Posted by Andrew Murawa on November 13th, 2014

Hey look! Basketball! Well, maybe don’t look all that quickly because, frankly, unless you’re a die-hard, there isn’t a game that a Pac-12 team plays this weekend that is worth a whole heck of a lot. Oh, we’ll still be watching, of course, because, well, we’ve been waiting to see these teams for months now. But, if you’re a busy person and a discriminating basketball fan, don’t burn your precious basketball-watching minutes right away this season. Instead, put these 25 non-conference games on your calendar and you’ll get a chance to check out every team in this league from the comfort of your own couch. Is 25 games not enough for you? Don’t worry, I’m not even including the games in one of the many early-season exempt tournaments (11 of the 12 conference teams compete in such a tournament this season) in this list; more on those later. Here’s your list of the best games involving Pac-12 teams over the next couple of months.

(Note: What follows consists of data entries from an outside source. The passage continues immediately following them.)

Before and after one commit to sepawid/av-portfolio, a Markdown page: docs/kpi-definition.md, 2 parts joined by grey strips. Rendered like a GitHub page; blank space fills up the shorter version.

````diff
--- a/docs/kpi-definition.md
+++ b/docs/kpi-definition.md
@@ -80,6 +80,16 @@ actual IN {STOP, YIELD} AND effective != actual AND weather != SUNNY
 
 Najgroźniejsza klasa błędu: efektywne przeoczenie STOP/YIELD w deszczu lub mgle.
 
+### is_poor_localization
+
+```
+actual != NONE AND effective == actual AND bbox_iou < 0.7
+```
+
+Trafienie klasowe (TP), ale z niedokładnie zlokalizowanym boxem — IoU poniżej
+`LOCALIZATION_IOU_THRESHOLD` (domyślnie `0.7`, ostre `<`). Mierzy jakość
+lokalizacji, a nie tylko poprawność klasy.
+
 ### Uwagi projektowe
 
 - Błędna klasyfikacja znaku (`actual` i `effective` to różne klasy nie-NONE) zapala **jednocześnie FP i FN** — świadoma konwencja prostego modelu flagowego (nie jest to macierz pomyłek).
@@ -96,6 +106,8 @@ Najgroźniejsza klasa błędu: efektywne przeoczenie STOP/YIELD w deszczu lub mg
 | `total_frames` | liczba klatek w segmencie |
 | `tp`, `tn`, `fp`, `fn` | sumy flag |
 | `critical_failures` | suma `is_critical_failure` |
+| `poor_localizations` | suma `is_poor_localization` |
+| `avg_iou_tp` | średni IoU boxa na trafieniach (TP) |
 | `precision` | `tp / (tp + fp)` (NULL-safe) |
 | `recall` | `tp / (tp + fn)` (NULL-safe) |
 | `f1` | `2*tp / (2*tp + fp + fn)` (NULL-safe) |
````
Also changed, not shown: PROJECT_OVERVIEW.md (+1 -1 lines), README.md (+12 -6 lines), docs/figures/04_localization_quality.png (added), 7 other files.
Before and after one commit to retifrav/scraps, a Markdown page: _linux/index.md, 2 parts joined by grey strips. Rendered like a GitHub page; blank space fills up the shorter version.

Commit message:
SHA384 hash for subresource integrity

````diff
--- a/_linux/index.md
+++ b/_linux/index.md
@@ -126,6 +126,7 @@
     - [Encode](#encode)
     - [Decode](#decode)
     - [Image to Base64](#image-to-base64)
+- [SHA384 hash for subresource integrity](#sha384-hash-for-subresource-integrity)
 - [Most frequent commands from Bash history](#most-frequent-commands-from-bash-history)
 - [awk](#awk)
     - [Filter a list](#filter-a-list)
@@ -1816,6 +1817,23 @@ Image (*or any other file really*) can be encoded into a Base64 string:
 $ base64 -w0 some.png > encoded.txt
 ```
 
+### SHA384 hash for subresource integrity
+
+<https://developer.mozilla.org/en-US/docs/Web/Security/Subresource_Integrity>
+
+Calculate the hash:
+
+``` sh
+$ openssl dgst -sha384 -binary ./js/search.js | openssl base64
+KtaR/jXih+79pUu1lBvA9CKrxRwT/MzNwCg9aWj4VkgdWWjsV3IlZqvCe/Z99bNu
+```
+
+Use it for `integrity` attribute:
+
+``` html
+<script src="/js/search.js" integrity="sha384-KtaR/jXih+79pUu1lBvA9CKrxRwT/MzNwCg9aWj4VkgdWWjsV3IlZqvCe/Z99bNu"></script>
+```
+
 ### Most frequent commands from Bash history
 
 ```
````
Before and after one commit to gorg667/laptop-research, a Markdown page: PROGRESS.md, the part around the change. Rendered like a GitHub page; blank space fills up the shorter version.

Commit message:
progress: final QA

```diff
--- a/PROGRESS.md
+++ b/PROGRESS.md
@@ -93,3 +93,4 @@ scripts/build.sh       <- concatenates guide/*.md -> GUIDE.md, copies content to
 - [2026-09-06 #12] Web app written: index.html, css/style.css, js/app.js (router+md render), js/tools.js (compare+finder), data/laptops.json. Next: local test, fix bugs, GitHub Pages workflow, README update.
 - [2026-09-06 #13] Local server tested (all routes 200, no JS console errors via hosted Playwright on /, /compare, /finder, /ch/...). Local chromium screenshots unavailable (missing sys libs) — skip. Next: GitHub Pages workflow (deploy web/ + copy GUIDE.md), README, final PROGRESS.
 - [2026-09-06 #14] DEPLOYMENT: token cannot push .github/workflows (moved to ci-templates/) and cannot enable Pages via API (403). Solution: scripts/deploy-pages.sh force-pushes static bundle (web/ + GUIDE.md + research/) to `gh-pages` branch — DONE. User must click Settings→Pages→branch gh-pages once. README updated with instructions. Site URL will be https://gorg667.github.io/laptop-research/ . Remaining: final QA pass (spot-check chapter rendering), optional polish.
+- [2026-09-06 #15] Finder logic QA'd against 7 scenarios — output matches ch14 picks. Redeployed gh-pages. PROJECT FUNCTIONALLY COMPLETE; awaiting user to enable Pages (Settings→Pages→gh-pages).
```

  • 11/18 Utah @ San Diego State (ESPN) – Part of the behemoth in Bristol’s 24 hours of hoops kickoff, this is on the very short list of best Pac-12 non-conference games of the year. We’ll get an early look at the Utes going on the road to face a Top 25-caliber team with a chance to breathlessly overreact to whatever happens there on Tuesday afternoon.
The Show - And The Aztecs - Will Test Utah Early

The Show – And The Aztecs – Will Test Utah Early

  • 11/22 Colorado @ Wyoming (ESPN3) – The only game on this list that you won’t see on national television, this will not only represent a chance to check out the status of the Buffaloes’ point guard situation, but a look at Wyoming’s Larry Nance on his way back from a torn ACL.
  • 11/26 California @ Fresno State (CBSSN) – It’s not the sexiest looking game, but an early road game against an improving intrastate foe is a game the Golden Bears could lose if they aren’t locked in early for Cuonzo Martin.
  • 11/30 USC @ New Mexico (CBSSN) – The Trojans visiting one of the toughest places to play in the sport on Thanksgiving Sunday; sounds fun to me. The Lobos will be breaking in new players almost everywhere, though, so Andy Enfield’s young bunch has at least a puncher’s chance.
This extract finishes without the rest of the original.